- _Work item_
Sort through the listing below and keep each line with the word "Toolbar". Copy those.
◆ ◆ ◆ ◆ ◆
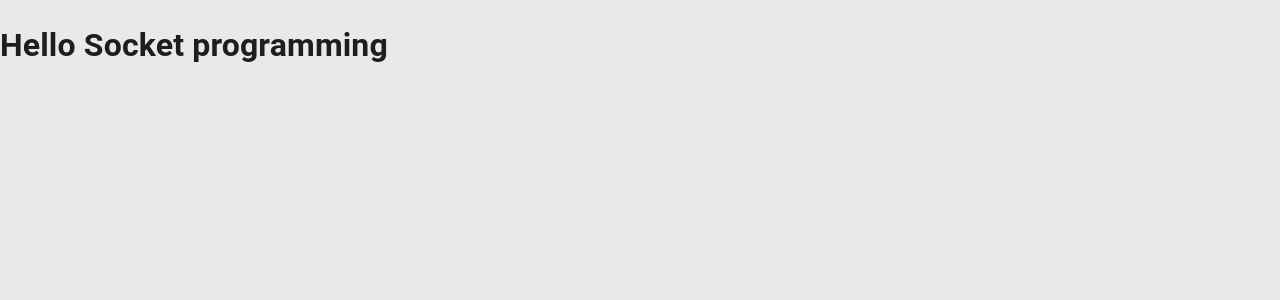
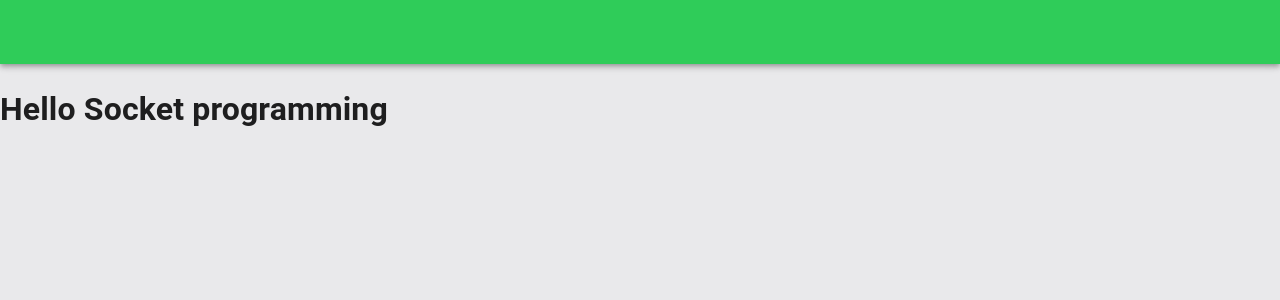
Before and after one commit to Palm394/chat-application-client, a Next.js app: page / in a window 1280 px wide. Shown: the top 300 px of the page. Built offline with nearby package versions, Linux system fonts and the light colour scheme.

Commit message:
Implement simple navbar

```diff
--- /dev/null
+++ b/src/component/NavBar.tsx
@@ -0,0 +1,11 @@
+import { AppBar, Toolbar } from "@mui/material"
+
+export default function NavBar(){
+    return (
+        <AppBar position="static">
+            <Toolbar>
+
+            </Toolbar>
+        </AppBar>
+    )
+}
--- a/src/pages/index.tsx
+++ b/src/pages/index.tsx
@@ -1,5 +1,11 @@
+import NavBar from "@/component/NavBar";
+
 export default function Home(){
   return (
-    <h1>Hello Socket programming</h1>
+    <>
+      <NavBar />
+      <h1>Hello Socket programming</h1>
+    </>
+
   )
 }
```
◆ ◆ ◆ ◆ ◆
- _Response to this exercise_
+import { AppBar, Toolbar } from "@mui/material"
+            <Toolbar>
+            </Toolbar>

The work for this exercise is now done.